“In the outer world of activity nature has one aspect, but in our hearts, in the inner world, it presents an altogether different picture.
Take an instance–the flower of a plant. However fine and dainty it may look, it is pressed to do a great service, and its colours and forms are all suited to its work. It must bring forth the fruit, or the continuity of plant life will be broken and the earth will be turned into a desert ere long. The colour and the smell of the flower are all for some purpose therefore; no sooner is it fertilised by the bee, and the time of its fruition arrives, than it sheds its exquisite petals and a cruel economy compels it to give up its sweet perfume. It has no time to flaunt its finery, for it is busy beyond measure.
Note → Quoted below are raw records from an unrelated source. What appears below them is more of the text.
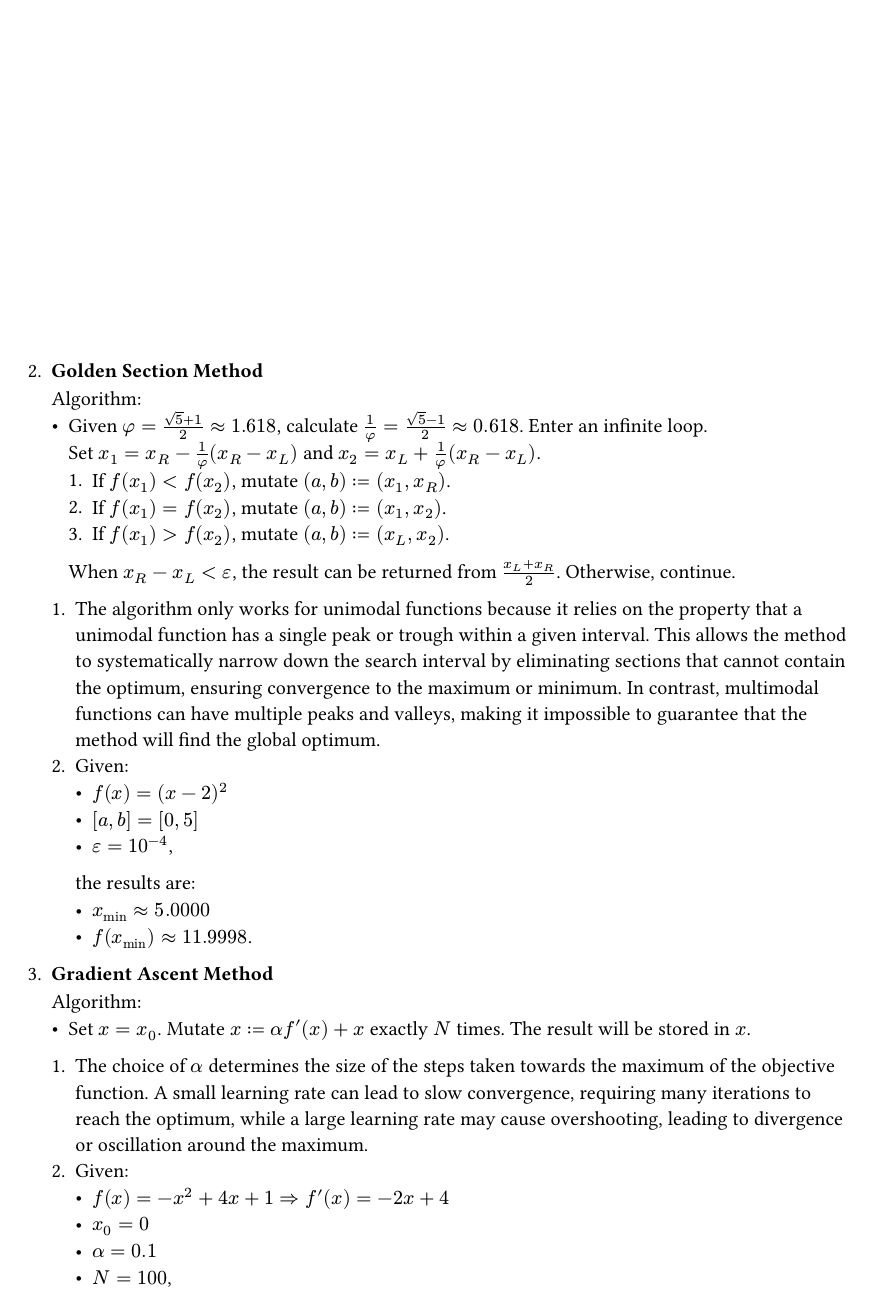
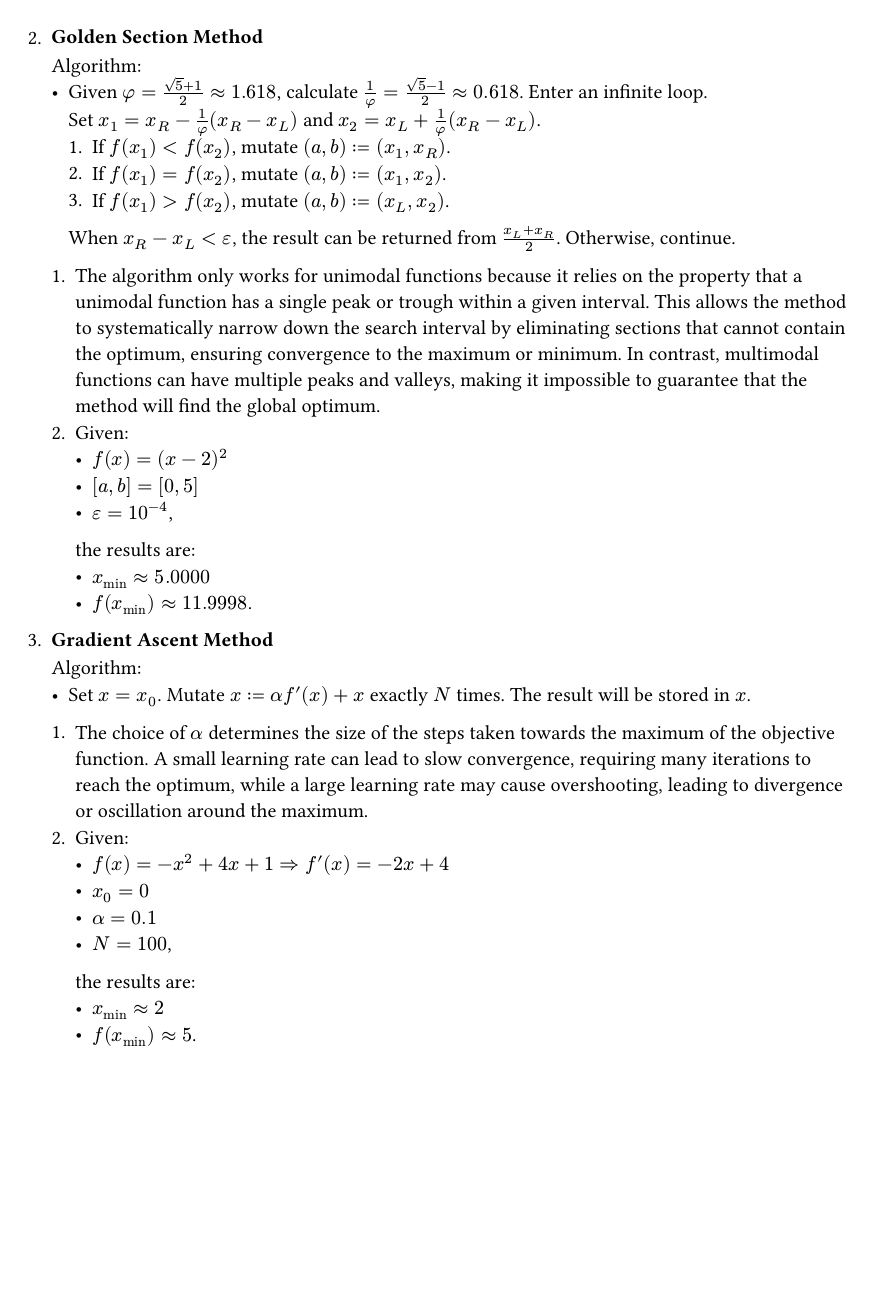
Before and after one commit to quintet-sdr/optimization-pt4, a Typst document (report/report.typ): page 2 of 9 before the commit and page 2 of 8 after it. The pictures show the PDF file report/report.pdf that the author committed with the source.

Commit message:
docs: fix layout

```diff
--- a/report/report.typ
+++ b/report/report.typ
@@ -53,7 +53,7 @@ We struggled to find the complete Bisection Method algorithm in the lectures, so
       no valid root can be found:
       - $emptyset$ (or $approx 2.000000$).
   ]
-  #grid(rows: 6cm)
+  #grid(rows: 140.25pt)
 + #[
     === Golden Section Method
 
```
Also changed, not shown: report/report.pdf.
Viewed from without, necessity seems to be the only factor in nature for which everything works and moves. There the bud develops into the flower, the flower into the fruit, the fruit into the seed, the seed into a new plant again, and so forth, the chain of activity running on unbroken. Should there crop up any disturbance or impediment, no excuse would be accepted, and the unfortunate thing thus choked in its movement would at once be labelled as rejected, and be bound to die and disappear post- haste. In the great office of nature there are innumerable departments with endless work going on, and the fine flower that you behold there, gaudily attired and scented like a dandy, is by no means what it appears to be, but rather, is like a labourer toiling in sun and shower, who has to submit a clear account of his work and has no breathing space to enjoy himself in playful frolic.
But when this same flower enters the heart of men its aspect of busy practicality is gone, and it becomes the very emblem of leisure and repose. The same object that is the embodiment of endless activity without is the perfect expression of beauty and peace within.
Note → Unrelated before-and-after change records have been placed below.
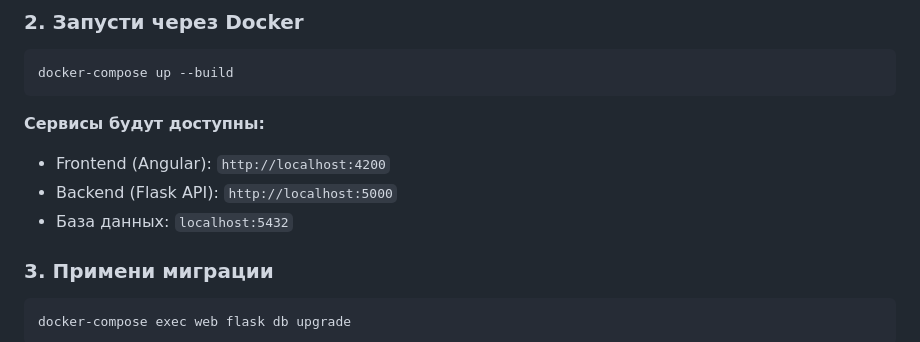
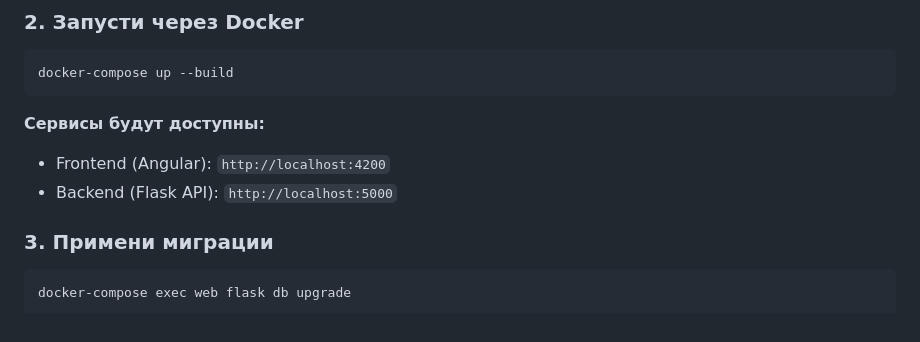
Before and after one commit to polisha067/mini_t1, a Markdown page: README.md, the part around the change. Rendered like a GitHub page.

```diff
--- a/README.md
+++ b/README.md
@@ -28,7 +28,6 @@ docker-compose up --build
 **Сервисы будут доступны:**
 - Frontend (Angular): `http://localhost:4200`
 - Backend (Flask API): `http://localhost:5000`
-- База данных: `localhost:5432`
 
 ### 3. Примени миграции
 
```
Science here warns us that we are mistaken, that the purpose of a flower is nothing but what is outwardly manifested, and that the relation of beauty and sweetness which we think it bears to us is all our own making, gratuitous and imaginary.
But our heart replies that we are not in the least mistaken. In the sphere of nature the flower carries with it a certificate which recommends it as having immense capacity for doing useful work, but it brings an altogether different letter of introduction when it knocks at the door of our hearts. Beauty becomes its only qualification. At one place it comes as a slave, and at another as a free thing. How, then, should we give credit to its first recommendation and disbelieve the second one? That the flower has got its being in the unbroken chain of causation is true beyond doubt; but that is an outer truth. The inner truth is: Verily from the everlasting joy do all objects have their birth.”